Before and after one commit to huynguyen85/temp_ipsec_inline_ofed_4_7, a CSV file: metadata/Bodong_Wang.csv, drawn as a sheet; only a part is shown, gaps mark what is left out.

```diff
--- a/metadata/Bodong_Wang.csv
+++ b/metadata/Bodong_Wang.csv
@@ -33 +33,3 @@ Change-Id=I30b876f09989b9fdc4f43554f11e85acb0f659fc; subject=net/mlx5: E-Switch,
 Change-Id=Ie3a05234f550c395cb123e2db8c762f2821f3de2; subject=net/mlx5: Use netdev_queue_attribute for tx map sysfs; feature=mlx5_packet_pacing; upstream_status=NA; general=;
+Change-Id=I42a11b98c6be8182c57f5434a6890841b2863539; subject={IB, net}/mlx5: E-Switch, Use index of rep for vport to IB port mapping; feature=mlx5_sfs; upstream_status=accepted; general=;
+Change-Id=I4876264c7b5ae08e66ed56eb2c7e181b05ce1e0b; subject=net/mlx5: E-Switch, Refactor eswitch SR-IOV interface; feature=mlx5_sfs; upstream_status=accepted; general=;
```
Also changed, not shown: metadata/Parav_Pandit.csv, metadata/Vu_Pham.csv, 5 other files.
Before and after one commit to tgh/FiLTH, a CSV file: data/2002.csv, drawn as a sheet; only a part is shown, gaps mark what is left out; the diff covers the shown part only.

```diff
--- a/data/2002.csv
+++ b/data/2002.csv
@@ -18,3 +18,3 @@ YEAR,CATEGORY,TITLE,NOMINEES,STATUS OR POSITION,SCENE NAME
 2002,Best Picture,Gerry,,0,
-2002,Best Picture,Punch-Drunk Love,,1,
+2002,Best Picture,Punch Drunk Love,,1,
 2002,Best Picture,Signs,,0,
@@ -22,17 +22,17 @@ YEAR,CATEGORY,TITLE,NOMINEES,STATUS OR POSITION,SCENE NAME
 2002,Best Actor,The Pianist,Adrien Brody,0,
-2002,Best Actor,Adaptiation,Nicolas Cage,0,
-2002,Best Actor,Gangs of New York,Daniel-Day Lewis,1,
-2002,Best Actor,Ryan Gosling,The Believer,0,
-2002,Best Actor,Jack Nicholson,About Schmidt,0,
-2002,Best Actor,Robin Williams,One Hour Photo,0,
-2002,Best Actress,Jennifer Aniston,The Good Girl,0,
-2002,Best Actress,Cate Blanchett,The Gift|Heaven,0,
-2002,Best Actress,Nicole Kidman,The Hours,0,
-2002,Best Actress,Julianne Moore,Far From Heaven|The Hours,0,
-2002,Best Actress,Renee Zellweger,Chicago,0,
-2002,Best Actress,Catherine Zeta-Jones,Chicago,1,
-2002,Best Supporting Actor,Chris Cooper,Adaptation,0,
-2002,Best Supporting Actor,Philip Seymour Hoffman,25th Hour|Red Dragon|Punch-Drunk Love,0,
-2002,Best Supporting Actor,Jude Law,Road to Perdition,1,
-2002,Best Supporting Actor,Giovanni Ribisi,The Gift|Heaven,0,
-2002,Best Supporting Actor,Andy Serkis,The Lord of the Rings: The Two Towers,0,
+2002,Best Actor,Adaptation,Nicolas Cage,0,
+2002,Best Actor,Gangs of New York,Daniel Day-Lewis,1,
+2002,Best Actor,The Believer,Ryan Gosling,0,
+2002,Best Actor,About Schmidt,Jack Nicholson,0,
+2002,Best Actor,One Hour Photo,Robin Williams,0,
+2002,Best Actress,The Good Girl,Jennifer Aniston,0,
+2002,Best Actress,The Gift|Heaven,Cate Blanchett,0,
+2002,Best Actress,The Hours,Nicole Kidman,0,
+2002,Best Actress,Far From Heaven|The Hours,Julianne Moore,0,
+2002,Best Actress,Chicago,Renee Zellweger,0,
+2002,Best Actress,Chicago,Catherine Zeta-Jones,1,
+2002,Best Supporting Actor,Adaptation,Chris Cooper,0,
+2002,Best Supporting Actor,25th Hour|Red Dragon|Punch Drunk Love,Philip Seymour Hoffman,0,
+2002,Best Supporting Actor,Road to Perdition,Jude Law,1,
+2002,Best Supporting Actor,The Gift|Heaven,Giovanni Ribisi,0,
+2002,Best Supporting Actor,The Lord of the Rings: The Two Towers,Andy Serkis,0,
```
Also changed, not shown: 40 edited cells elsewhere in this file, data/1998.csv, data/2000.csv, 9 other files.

◇ ◇ ◇ ◇

◆ EXERCISE DIRECTIONS:
Which lines of the data include "Road"? Copy each of them.

◆ EXPECTED ANSWER:
-2002,Best Supporting Actor,Jude Law,Road to Perdition,1,
+2002,Best Supporting Actor,Road to Perdition,Jude Law,1,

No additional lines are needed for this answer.